If you want to try a simple experiment examine the IO output of your applications and look for calls to fsync. I think you would be surprised at how many applications do not use use it.
The test system used for these experiments was a stock CentOS 5.3 distribution but with a 2.6.30 kernel and e2fsprogs was upgraded to 1.41.9. The tests were run on the following system:
- GigaByte MAA78GM-US2H motherboard
- An AMD Phenom II X4 920 CPU
- 8GB of memory
- Linux 2.6.30 kernel
- The OS and boot drive are on an IBM DTLA-307020 (20GB drive at Ulta ATA/100)
- /home is on a Seagate ST1360827AS
- There are two drives for testing. They are Seagate ST3500641AS-RK with 16 MB cache each. These are
Only the first Seagate drive was used,
/dev/sdb for all of the tests. The second drive,
/dev/sdc was used only for the tests where the journal was placed on a drive.
As with previous articles, ext4 is used as the file system. The journal can be easily moved to a different device so that the impact of the journal location on performance can be determined. The steps for creating the file system and the journal are covered in previous articles.
Metarates Command Parameters
The test system has 4 cores and Metarates is an MPI application allowing us to choose the number of processes (cores) we use during the run. So for this benchmark 1, 2, and 4 cores were used (three independent tests).
Not forgetting our good benchmarking skills, the run time (wall clock time) of the runs should be greater than 60 seconds if possible. So the number of files was varied for 4 MPI processes until a run time of 60 seconds was reached. The resulting number of files from the test was found to be 1,000,000 and was fixed for all tests. Also it was arbitrarily decided to have all files are written to the same directory with the goal of really stressing the metadata performance.
The final command line used for metarates for all three numbers of processors (1, 2, and 4) is the following.
time mpirun -machinefile ./machinefile -np 4 ./metarates -d junk -n 1000000 -C -U -S -u >> metarates_256MB_ramdisk.np_4.1.out
Where the “-np” option stands for number of processes (in this case 4), “-machinefile” refers to the list of hostnames of systems to be used in the run (in this case it is a file name “./machinefile” that contains the name of the test machine repeated 4 times – once for each process), and the results to stdout are sent to a file “metarates_256MB_ramdisk.np_4.1.out” which is an example of how the output files were named.
Notice that fsync wasn’t used in the benchmark run so that the results would be comparatively similar to those of fdtree which didn’t explicitly fsync() files. In addition, the directory where the files are written is the current directory where the binary (“./metarates”) is located. Also notice that three different performance measures are used:

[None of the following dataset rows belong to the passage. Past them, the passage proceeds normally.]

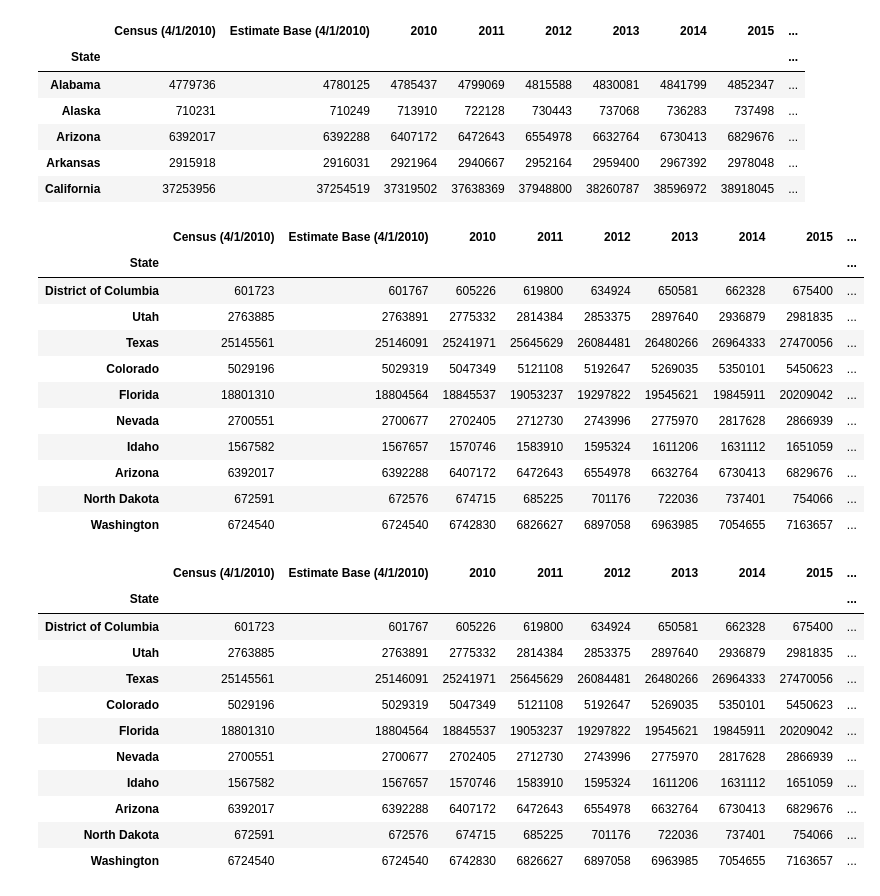
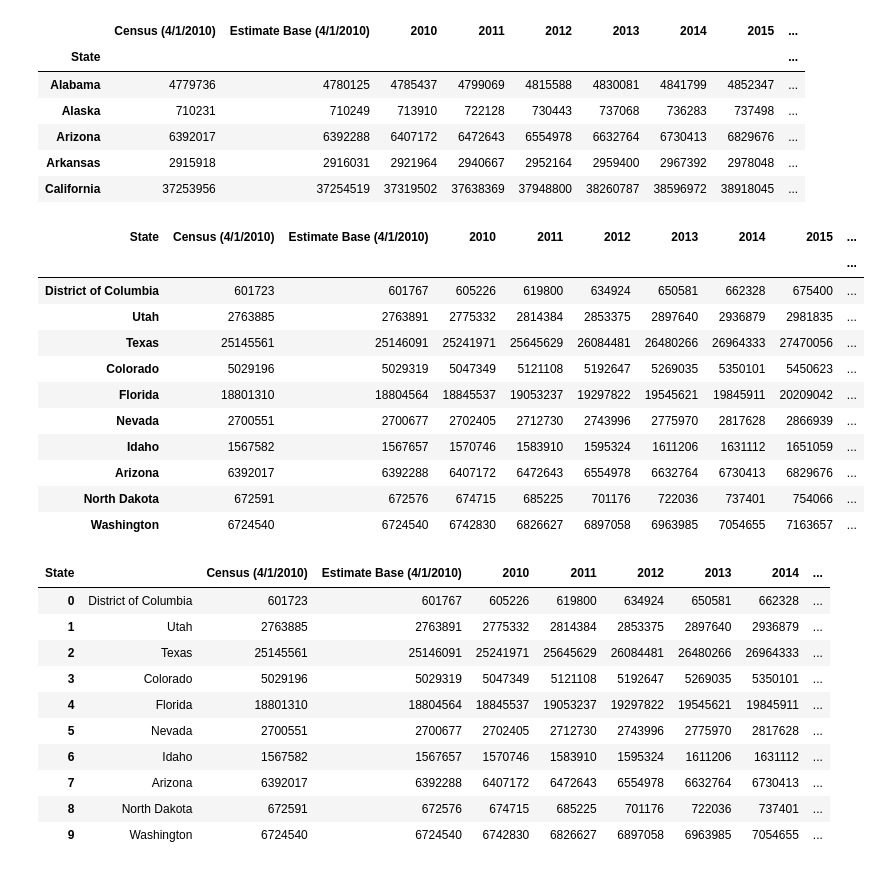
Before and after one commit to rls1316/project-one, a Jupyter notebook: Population_Analysis/pop_analysis.ipynb, the cells around one changed output. Drawn from its saved outputs; the diff is of its cells as text; code cells hidden in the pictures.

```diff
--- a/Population_Analysis/pop_analysis.ipynb
+++ b/Population_Analysis/pop_analysis.ipynb
@@ -33,3 +33,17 @@ Estimate Base (4/1/2010)    3142
 2018                        3142
 2019                        3142
 dtype: int64
+# %%
+#Calculate the % difference by County and add to DF with format
+Pct_Growth = (((Population_Data['2019']) - Population_Data['Estimate Base (4/1/2010)'])/Population_Data['Estimate Base (4/1/2010)']) * 100
+Population_Data["Pct Growth"] = Pct_Growth
+
+#Sort DF by highest Pct of Growth
+Population_Data.sort_values(by = ["Pct Growth"], inplace = True, ascending = False)
+
+#Add formatting to the Pct Growth
+Population_Data["Pct Growth"] = Population_Data["Pct Growth"].map('{:.2f}%'.format)
+
+Population_Data['State'] = Population_Data['State']
+
+Population_Data.head()
@@ -56,10 +78,12 @@ State_Population_Data.sort_values(by = ["Pct Growth"], inplace = True, ascending
 #Add formatting to the Pct Growth
 State_Population_Data["Pct Growth"] = State_Population_Data["Pct Growth"].map('{:.2f}%'.format)
 
+State_Population_Data = State_Population_Data.rename_axis(index = '', columns = 'State')
+
 State_Population_Data.head(10)
 # %% [output]
-|  | Census (4/1/2010) | Estimate Base (4/1/2010) | 2010 | 2011 | 2012 | 2013 | 2014 | 2015 | ... |
-| State |  |  |  |  |  |  |  |  | ... |
+| State | Census (4/1/2010) | Estimate Base (4/1/2010) | 2010 | 2011 | 2012 | 2013 | 2014 | 2015 | ... |
+|  |  |  |  |  |  |  |  |  | ... |
 | District of Columbia | 601723 | 601767 | 605226 | 619800 | 634924 | 650581 | 662328 | 675400 | ... |
 | Utah | 2763885 | 2763891 | 2775332 | 2814384 | 2853375 | 2897640 | 2936879 | 2981835 | ... |
 | Texas | 25145561 | 25146091 | 25241971 | 25645629 | 26084481 | 26480266 | 26964333 | 27470056 | ... |
@@ -73,18 +97,18 @@ State_Population_Data.head(10)
 # %%
 #New DataFrame of the Top 10 States for Pct Growth of Population
 Top_10_State_Population = State_Population_Data.head(10)
+Top_10_State_Population.reset_index(inplace = True)
 
 Top_10_State_Population
 # %% [output]
-|  | Census (4/1/2010) | Estimate Base (4/1/2010) | 2010 | 2011 | 2012 | 2013 | 2014 | 2015 | ... |
-| State |  |  |  |  |  |  |  |  | ... |
-| District of Columbia | 601723 | 601767 | 605226 | 619800 | 634924 | 650581 | 662328 | 675400 | ... |
-| Utah | 2763885 | 2763891 | 2775332 | 2814384 | 2853375 | 2897640 | 2936879 | 2981835 | ... |
-| Texas | 25145561 | 25146091 | 25241971 | 25645629 | 26084481 | 26480266 | 26964333 | 27470056 | ... |
-| Colorado | 5029196 | 5029319 | 5047349 | 5121108 | 5192647 | 5269035 | 5350101 | 5450623 | ... |
-| Florida | 18801310 | 18804564 | 18845537 | 19053237 | 19297822 | 19545621 | 19845911 | 20209042 | ... |
-| Nevada | 2700551 | 2700677 | 2702405 | 2712730 | 2743996 | 2775970 | 2817628 | 2866939 | ... |
-| Idaho | 1567582 | 1567657 | 1570746 | 1583910 | 1595324 | 1611206 | 1631112 | 1651059 | ... |
-| Arizona | 6392017 | 6392288 | 6407172 | 6472643 | 6554978 | 6632764 | 6730413 | 6829676 | ... |
-| North Dakota | 672591 | 672576 | 674715 | 685225 | 701176 | 722036 | 737401 | 754066 | ... |
-| Washington | 6724540 | 6724540 | 6742830 | 6826627 | 6897058 | 6963985 | 7054655 | 7163657 | ... |
+| State |  | Census (4/1/2010) | Estimate Base (4/1/2010) | 2010 | 2011 | 2012 | 2013 | 2014 | ... |
+| 0 | District of Columbia | 601723 | 601767 | 605226 | 619800 | 634924 | 650581 | 662328 | ... |
+| 1 | Utah | 2763885 | 2763891 | 2775332 | 2814384 | 2853375 | 2897640 | 2936879 | ... |
+| 2 | Texas | 25145561 | 25146091 | 25241971 | 25645629 | 26084481 | 26480266 | 26964333 | ... |
+| 3 | Colorado | 5029196 | 5029319 | 5047349 | 5121108 | 5192647 | 5269035 | 5350101 | ... |
+| 4 | Florida | 18801310 | 18804564 | 18845537 | 19053237 | 19297822 | 19545621 | 19845911 | ... |
+| 5 | Nevada | 2700551 | 2700677 | 2702405 | 2712730 | 2743996 | 2775970 | 2817628 | ... |
+| 6 | Idaho | 1567582 | 1567657 | 1570746 | 1583910 | 1595324 | 1611206 | 1631112 | ... |
+| 7 | Arizona | 6392017 | 6392288 | 6407172 | 6472643 | 6554978 | 6632764 | 6730413 | ... |
+| 8 | North Dakota | 672591 | 672576 | 674715 | 685225 | 701176 | 722036 | 737401 | ... |
+| 9 | Washington | 6724540 | 6724540 | 6742830 | 6826627 | 6897058 | 6963985 | 7054655 | ... |
```
Also changed, not shown: parts of 16 cells of this notebook.
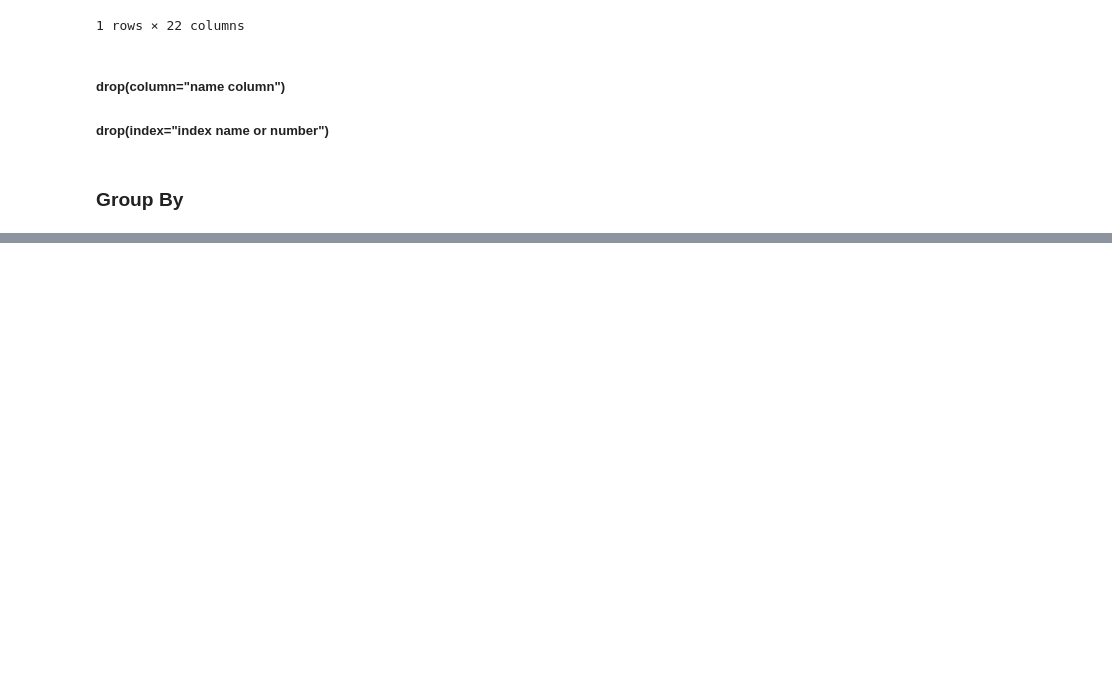
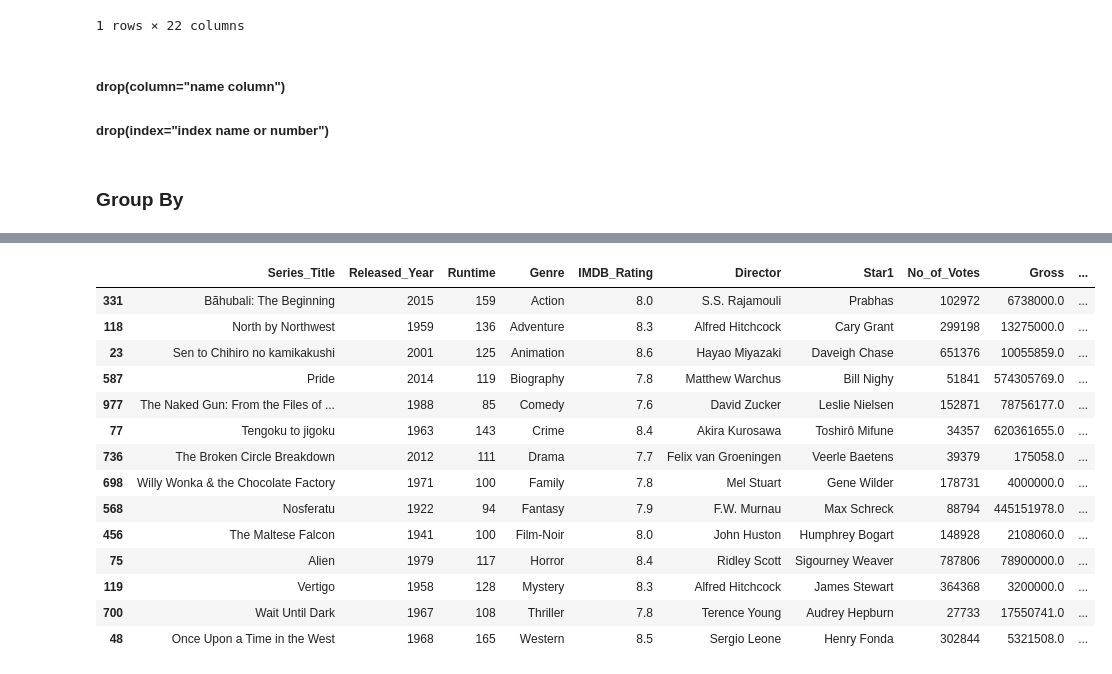
Before and after one commit to akhileshdutt/DataScience_learning, a Jupyter notebook: Revision_libraries/pandas.ipynb, the cells around one changed output, grey strips where cells are left out. Drawn from its saved outputs; the diff is of its cells as text; code cells hidden in the pictures; blank space fills up the shorter version.

```diff
--- a/Revision_libraries/pandas.ipynb
+++ b/Revision_libraries/pandas.ipynb
@@ -1944,0 +2231,18 @@ ipl[(ipl["City"]=="Delhi") & (ipl["did_virat_kohli_play"]==True)].drop_duplicate
+# %%
+genres.sample()
+# %% [output]
+|  | Series_Title | Released_Year | Runtime | Genre | IMDB_Rating | Director | Star1 | No_of_Votes | Gross | ... |
+| 331 | Bãhubali: The Beginning | 2015 | 159 | Action | 8.0 | S.S. Rajamouli | Prabhas | 102972 | 6738000.0 | ... |
+| 118 | North by Northwest | 1959 | 136 | Adventure | 8.3 | Alfred Hitchcock | Cary Grant | 299198 | 13275000.0 | ... |
+| 23 | Sen to Chihiro no kamikakushi | 2001 | 125 | Animation | 8.6 | Hayao Miyazaki | Daveigh Chase | 651376 | 10055859.0 | ... |
+| 587 | Pride | 2014 | 119 | Biography | 7.8 | Matthew Warchus | Bill Nighy | 51841 | 574305769.0 | ... |
+| 977 | The Naked Gun: From the Files of ... | 1988 | 85 | Comedy | 7.6 | David Zucker | Leslie Nielsen | 152871 | 78756177.0 | ... |
+| 77 | Tengoku to jigoku | 1963 | 143 | Crime | 8.4 | Akira Kurosawa | Toshirô Mifune | 34357 | 620361655.0 | ... |
+| 736 | The Broken Circle Breakdown | 2012 | 111 | Drama | 7.7 | Felix van Groeningen | Veerle Baetens | 39379 | 175058.0 | ... |
+| 698 | Willy Wonka & the Chocolate Factory | 1971 | 100 | Family | 7.8 | Mel Stuart | Gene Wilder | 178731 | 4000000.0 | ... |
+| 568 | Nosferatu | 1922 | 94 | Fantasy | 7.9 | F.W. Murnau | Max Schreck | 88794 | 445151978.0 | ... |
+| 456 | The Maltese Falcon | 1941 | 100 | Film-Noir | 8.0 | John Huston | Humphrey Bogart | 148928 | 2108060.0 | ... |
+| 75 | Alien | 1979 | 117 | Horror | 8.4 | Ridley Scott | Sigourney Weaver | 787806 | 78900000.0 | ... |
+| 119 | Vertigo | 1958 | 128 | Mystery | 8.3 | Alfred Hitchcock | James Stewart | 364368 | 3200000.0 | ... |
+| 700 | Wait Until Dark | 1967 | 108 | Thriller | 7.8 | Terence Young | Audrey Hepburn | 27733 | 17550741.0 | ... |
+| 48 | Once Upon a Time in the West | 1968 | 165 | Western | 8.5 | Sergio Leone | Henry Fonda | 302844 | 5321508.0 | ... |
```
Also changed, not shown: parts of 47 cells of this notebook, 1 other file.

- File create and close rate (how many per second)
- File stat rate (how many “stats” per second)
- File utime rate (how many “utimes” per second)
Next: Running Metarates